In 2000 the UN passed Security Council Resolution 1325, calling for the increased participation of women in peace processes. Despite this, women made up “only 2 percent of mediators, 8 percent of negotiators, and 5 percent of witnesses and signatories” worldwide between 1990 and 2017. Evidence suggests that “when women and civil society groups are invited and meaningfully participate in peace negotiations, the resulting agreement is 64% less likely to fail and 35% more likely to last at least fifteen years.” However, we need female leaders at all levels of the peace process, especially as negotiators, peacekeepers, and signatories, not just as part of civil society organizations. When women are present in peace negotiations, they challenge norms and bring forth ideas and policy suggestions that would otherwise be ignored or forgotten. In examining the case studies of Colombia and Yemen, we see not only the historical importance of including women in peace and security negotiations, but also the potential pathways forward.
In 1998, women were formally brought into peace negations between the Colombian government and the Revolutionary Armed Forces of Colombia (FARC). Three women assisted in the peace process as negotiators and coordinators. Though a marker of progress, three women is not enough to call the process inclusive. When an agreement was reached in 2002, women civil society organizations knew that peace would not last and continued to lobby the government and insist plans be made for future conflict and negotiations. When peace talks reopened in 2012, only one of the twenty negotiators was female. In response, civil society leaders organized the National Summit of Women and Peace, calling for women’s involvement in the peace process. And by 2015 “women comprised 20 percent of the government negotiating team and 43 percent of FARC delegates.” Women were included on all levels of the peace process and started the first Gender Subcommission. They also demanded that the FARC introduce “confidence building measures” and an apology process to promote peace. Bringing in female peacekeepers was similarly essential. Alexandra Tenny, the chief of the Eradication, Narcotics Affairs Section of the U.S Embassy in Bogota described how no man in the Ministry of the Interior thought to engage the local population (specifically mothers) to find out where IEDs might be (Hudson and Liedl 2015, 290). Without her suggestion, the Ministry would have continued to struggle to locate IEDs. While it is too early to classify this peace as “lasting”, without the actions of women, critical issues would not have been addressed. Therefore, it is vital to include women at the table, taking action and implementing policy.

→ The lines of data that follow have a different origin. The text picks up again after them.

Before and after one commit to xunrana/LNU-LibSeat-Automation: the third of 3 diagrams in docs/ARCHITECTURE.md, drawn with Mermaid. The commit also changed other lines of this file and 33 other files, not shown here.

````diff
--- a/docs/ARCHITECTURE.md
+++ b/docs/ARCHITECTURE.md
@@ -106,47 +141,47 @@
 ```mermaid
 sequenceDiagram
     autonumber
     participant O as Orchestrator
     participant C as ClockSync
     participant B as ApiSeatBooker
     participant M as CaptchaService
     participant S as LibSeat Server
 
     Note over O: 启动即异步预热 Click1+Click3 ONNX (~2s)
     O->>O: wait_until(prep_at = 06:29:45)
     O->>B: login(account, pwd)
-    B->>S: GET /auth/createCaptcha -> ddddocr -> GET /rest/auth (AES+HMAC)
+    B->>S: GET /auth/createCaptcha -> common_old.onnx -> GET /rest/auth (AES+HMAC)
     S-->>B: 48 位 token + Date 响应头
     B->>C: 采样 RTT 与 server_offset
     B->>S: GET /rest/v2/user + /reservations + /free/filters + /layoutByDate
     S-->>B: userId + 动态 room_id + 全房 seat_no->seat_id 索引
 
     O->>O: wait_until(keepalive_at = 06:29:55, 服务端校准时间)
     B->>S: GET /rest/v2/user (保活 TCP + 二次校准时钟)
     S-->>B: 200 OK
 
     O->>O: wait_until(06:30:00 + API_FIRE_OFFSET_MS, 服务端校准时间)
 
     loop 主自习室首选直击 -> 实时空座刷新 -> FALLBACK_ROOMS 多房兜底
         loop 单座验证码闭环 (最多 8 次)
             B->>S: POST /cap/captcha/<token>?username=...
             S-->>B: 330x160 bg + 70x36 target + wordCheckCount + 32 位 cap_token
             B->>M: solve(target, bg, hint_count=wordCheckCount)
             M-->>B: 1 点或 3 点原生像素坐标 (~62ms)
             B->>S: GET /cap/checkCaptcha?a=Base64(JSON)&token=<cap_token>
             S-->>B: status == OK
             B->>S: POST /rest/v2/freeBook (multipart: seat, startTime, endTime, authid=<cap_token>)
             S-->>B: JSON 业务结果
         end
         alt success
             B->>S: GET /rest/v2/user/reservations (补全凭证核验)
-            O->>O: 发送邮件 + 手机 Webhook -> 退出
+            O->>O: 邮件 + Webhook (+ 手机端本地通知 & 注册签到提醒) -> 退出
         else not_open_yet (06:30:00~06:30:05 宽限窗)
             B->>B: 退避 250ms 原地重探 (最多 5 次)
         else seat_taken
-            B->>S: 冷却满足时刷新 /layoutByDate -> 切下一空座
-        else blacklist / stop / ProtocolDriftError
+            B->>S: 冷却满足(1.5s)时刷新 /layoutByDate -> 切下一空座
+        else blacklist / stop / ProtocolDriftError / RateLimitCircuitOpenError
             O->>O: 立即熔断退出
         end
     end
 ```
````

In Yemen, the peace process is just beginning. Following peace talks in Geneva, where only one woman was present, the two factions met on a UN chartered boat moored off of Hodeidah. At present, no women are at the table on the UN side, the Houthis, or the Hadi government. This is an issue for multiple reasons, but the most important is that women are at the heart of and the most affected by this conflict. Since the war began, women and children have been disproportionately impacted by the conflict, “including the number of casualties, increased malnutrition, higher displacement, and increased likelihood of gender and sexual based violence.” As the war continues, women are doing all of the agricultural work, childcare, and household labor, and yet only 7 percent of these women earn a wage (Hudson and Liedl 2015, 290). As in Colombia, Yemeni women civil society groups are laying the groundwork for peace and created the Yemini Women Pact for Peace and Security in October of 2015, which drafted and submitted policy recommendations to end the war and start a peacebuilding process. Despite their efforts, women have not been given an active role in the Yemeni peace making process through official channels. If Yemeni women are not allowed to participate in the peace process, it will be difficult to establish lasting peace. And if all actors do not understand the critical roles women are playing, and have played in Yemen, the negotiations will miss half of the issues involved in securing lasting peace.
When looking at the process of peace and security, women need to take formal leadership roles. Practice shows that women improve the prospects and longevity of peace processes. Women often comprise at least half of the population and are often the ones that run communities and household and community decision-making processes during conflict. It is therefore time to make sure those women have a chance to lead negotiations and policy implementation as negotiators, ministers, ambassadors, and peacekeepers. Women’s voices are critical to the process of ending war and building lasting peace.
Works Cited Hudson
Valerie M., and Patricia Leidl. The Hillary Doctrine: Sex and American Foreign Policy. New York: Columbia University Press, 2015.